A new reports says the city’s design schools are growing. But according to designers, students need more business know-how.
The treasured New York literary retailer has long been considered a great place to work, but many employees say that’s changing. And with the help of the Occupy Wall Street movement, they’re mobilizing.
It was a political holiday this week, but for some reason there were still plenty of winners and losers to consider. Redistricting seemed to be nearing some sort of end game, while Gov. Andrew Cuomo and Mayor Michael Bloomberg raised the stakes on pension reform. Albany and Washington were on vacation, as were public school teachers, who stared down a P.R. nightmare. Here’s how the rest of the week shook out for New York politics.
With fewer people incarcerated upstate and New York’s farms showing signs of a resurgence, the advocacy group Milk Not Jails is proposing dairy as an economic alternative to the prison industry.
The author of “The Darlings,” a new novel set during the financial collapse of 2008, talks about the inspiration she drew from her own life as an Upper East Sider and former analyst at Goldman Sachs.
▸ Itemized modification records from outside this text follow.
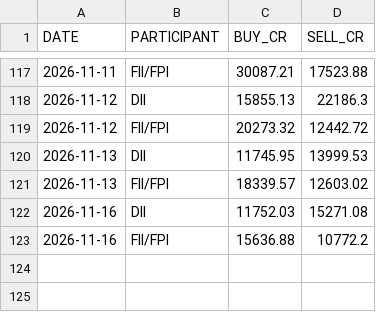
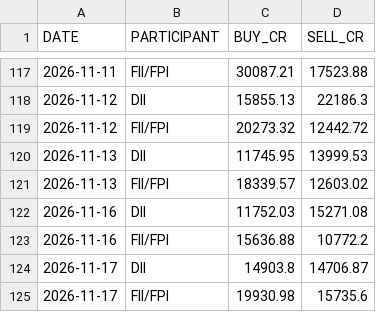
Before and after one commit to tanulakra5211-cell/market-desk, a CSV file: data/flows.csv, drawn as a sheet; only a part is shown, gaps mark what is left out.

```diff
--- a/data/flows.csv
+++ b/data/flows.csv
@@ -123 +123,3 @@ DATE,PARTICIPANT,BUY_CR,SELL_CR
 2026-11-16,FII/FPI,15636.88,10772.2
+2026-11-17,DII,14903.8,14706.87
+2026-11-17,FII/FPI,19930.98,15735.6
```
Also changed, not shown: data/corporate_actions.csv, 3 other files.
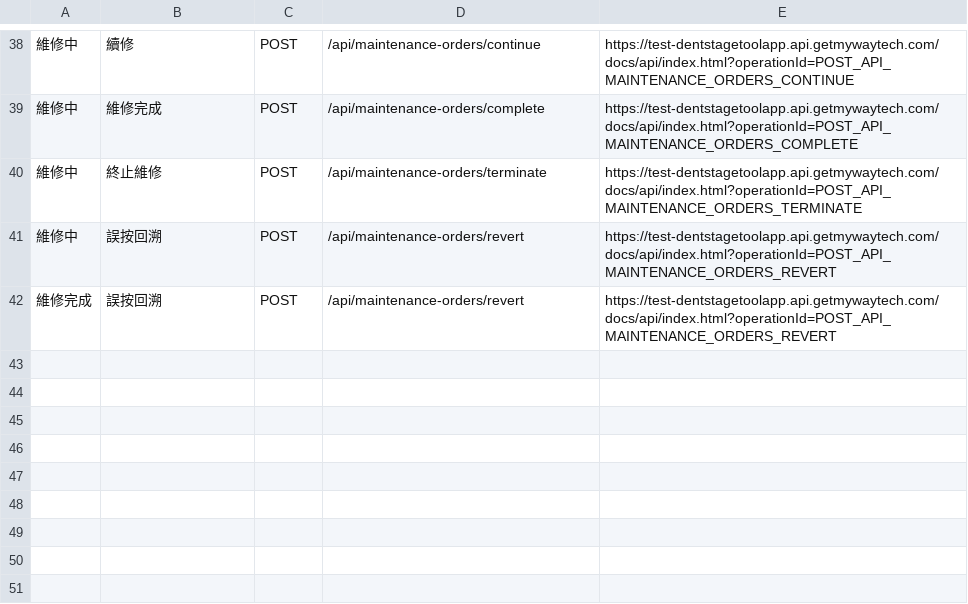
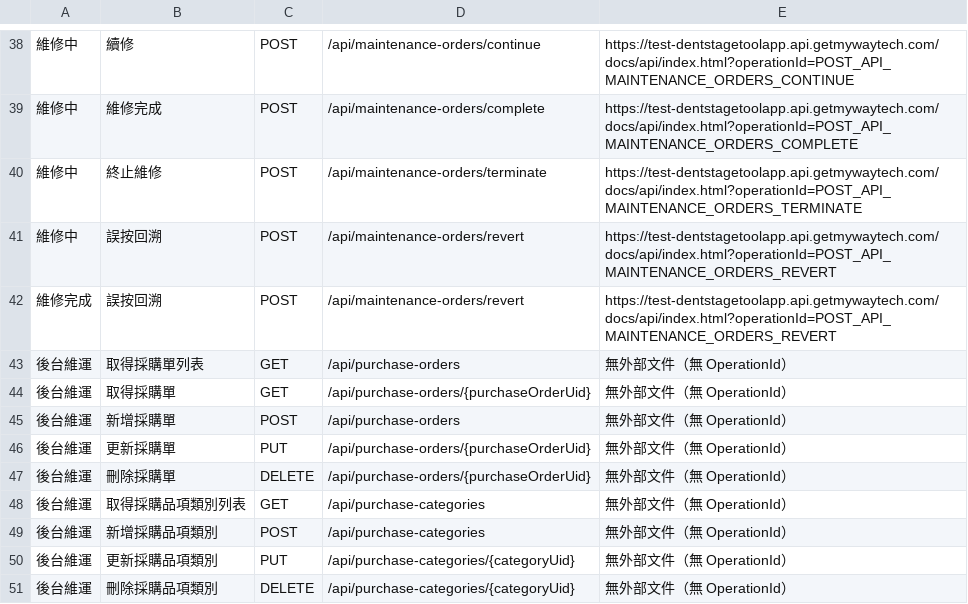
Before and after one commit to mywaytech168/DentstageToolApp_Backend, a CSV file: docs/api_endpoint_mapping.csv, drawn as a sheet; only a part is shown, gaps mark what is left out; the diff names each change by its address in the sheet, - before the commit and + after, or states it on an @@ line.

```diff
--- a/docs/api_endpoint_mapping.csv
+++ b/docs/api_endpoint_mapping.csv
+row 43: 後台維運 | 取得採購單列表 | GET | /api/purchase-orders | 無外部文件（無 OperationId）
+row 44: 後台維運 | 取得採購單 | GET | /api/purchase-orders/{purchaseOrderUid} | 無外部文件（無 OperationId）
+row 45: 後台維運 | 新增採購單 | POST | /api/purchase-orders | 無外部文件（無 OperationId）
+row 46: 後台維運 | 更新採購單 | PUT | /api/purchase-orders/{purchaseOrderUid} | 無外部文件（無 OperationId）
+row 47: 後台維運 | 刪除採購單 | DELETE | /api/purchase-orders/{purchaseOrderUid} | 無外部文件（無 OperationId）
+row 48: 後台維運 | 取得採購品項類別列表 | GET | /api/purchase-categories | 無外部文件（無 OperationId）
+row 49: 後台維運 | 新增採購品項類別 | POST | /api/purchase-categories | 無外部文件（無 OperationId）
+row 50: 後台維運 | 更新採購品項類別 | PUT | /api/purchase-categories/{categoryUid} | 無外部文件（無 OperationId）
+row 51: 後台維運 | 刪除採購品項類別 | DELETE | /api/purchase-categories/{categoryUid} | 無外部文件（無 OperationId）
```
Also changed, not shown: 25 other files.
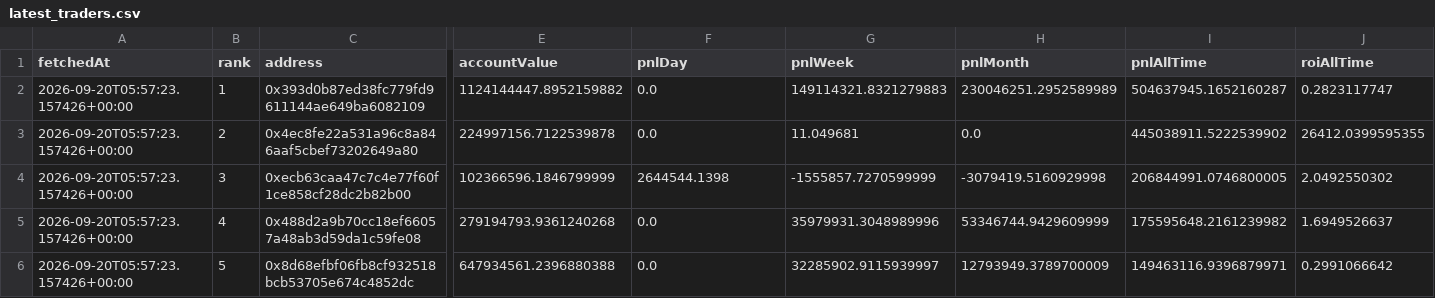
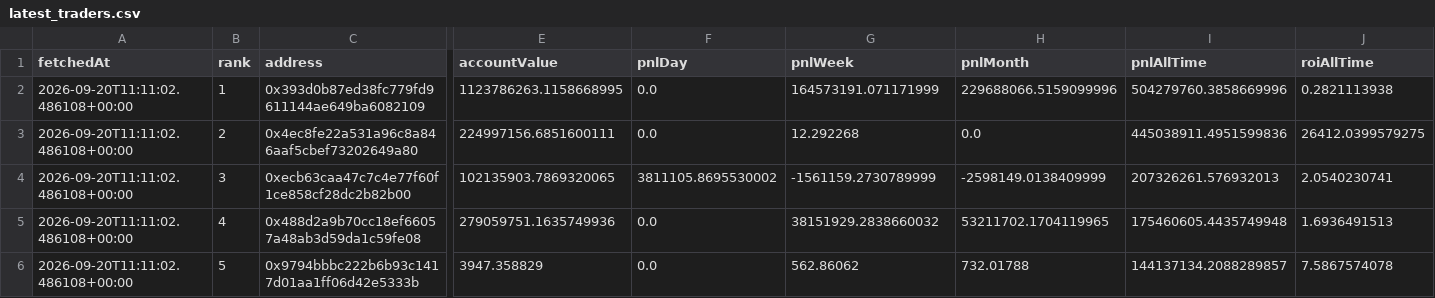
Before and after one commit to kushagra93/hl-top-traders, a CSV file: latest_traders.csv, drawn as a sheet; only a part is shown, gaps mark what is left out; the diff covers the shown part only; the diff names each change by its address in the sheet, - before the commit and + after, or states it on an @@ line.

```diff
--- a/latest_traders.csv
+++ b/latest_traders.csv
-A2:A6 (fetchedAt): 2026-09-20T05:57:23.157426+00:00
+A2:A6 (fetchedAt): 2026-09-20T11:11:02.486108+00:00
-E2 (accountValue): 1124144447.8952159882
+E2 (accountValue): 1123786263.1158668995
-G2 (pnlWeek): 149114321.8321279883
+G2 (pnlWeek): 164573191.071171999
-H2 (pnlMonth): 230046251.2952589989
+H2 (pnlMonth): 229688066.5159099996
-I2 (pnlAllTime): 504637945.1652160287
+I2 (pnlAllTime): 504279760.3858669996
-J2 (roiAllTime): 0.2823117747
+J2 (roiAllTime): 0.2821113938
-E3 (accountValue): 224997156.7122539878
+E3 (accountValue): 224997156.6851600111
-G3 (pnlWeek): 11.049681
+G3 (pnlWeek): 12.292268
-I3 (pnlAllTime): 445038911.5222539902
+I3 (pnlAllTime): 445038911.4951599836
-J3 (roiAllTime): 26412.0399595355
+J3 (roiAllTime): 26412.0399579275
-E4 (accountValue): 102366596.1846799999
+E4 (accountValue): 102135903.7869320065
-F4 (pnlDay): 2644544.1398
+F4 (pnlDay): 3811105.8695530002
-G4 (pnlWeek): -1555857.7270599999
+G4 (pnlWeek): -1561159.2730789999
-H4 (pnlMonth): -3079419.5160929998
+H4 (pnlMonth): -2598149.0138409999
-I4 (pnlAllTime): 206844991.0746800005
+I4 (pnlAllTime): 207326261.576932013
-J4 (roiAllTime): 2.0492550302
+J4 (roiAllTime): 2.0540230741
-E5 (accountValue): 279194793.9361240268
+E5 (accountValue): 279059751.1635749936
-G5 (pnlWeek): 35979931.3048989996
+G5 (pnlWeek): 38151929.2838660032
-H5 (pnlMonth): 53346744.9429609999
+H5 (pnlMonth): 53211702.1704119965
-I5 (pnlAllTime): 175595648.2161239982
+I5 (pnlAllTime): 175460605.4435749948
-J5 (roiAllTime): 1.6949526637
+J5 (roiAllTime): 1.6936491513
-C6 (address): 0x8d68efbf06fb8cf932518bcb53705e674c4852dc
+C6 (address): 0x9794bbbc222b6b93c1417d01aa1ff06d42e5333b
-E6 (accountValue): 647934561.2396880388
+E6 (accountValue): 3947.358829
-G6 (pnlWeek): 32285902.9115939997
+G6 (pnlWeek): 562.86062
-H6 (pnlMonth): 12793949.3789700009
+H6 (pnlMonth): 732.01788
-I6 (pnlAllTime): 149463116.9396879971
+I6 (pnlAllTime): 144137134.2088289857
-J6 (roiAllTime): 0.2991066642
+J6 (roiAllTime): 7.5867574078
```
Also changed, not shown: 35 edited cells elsewhere in this file, latest_positions.csv, 1 other file.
Some of New York’s fading wall murals advertise cure-all tonics and horse carriage repairs from as far back as the 19th century. One photographer has documented these historic ads for 15 years, and sees them as an analogy for life in the big city.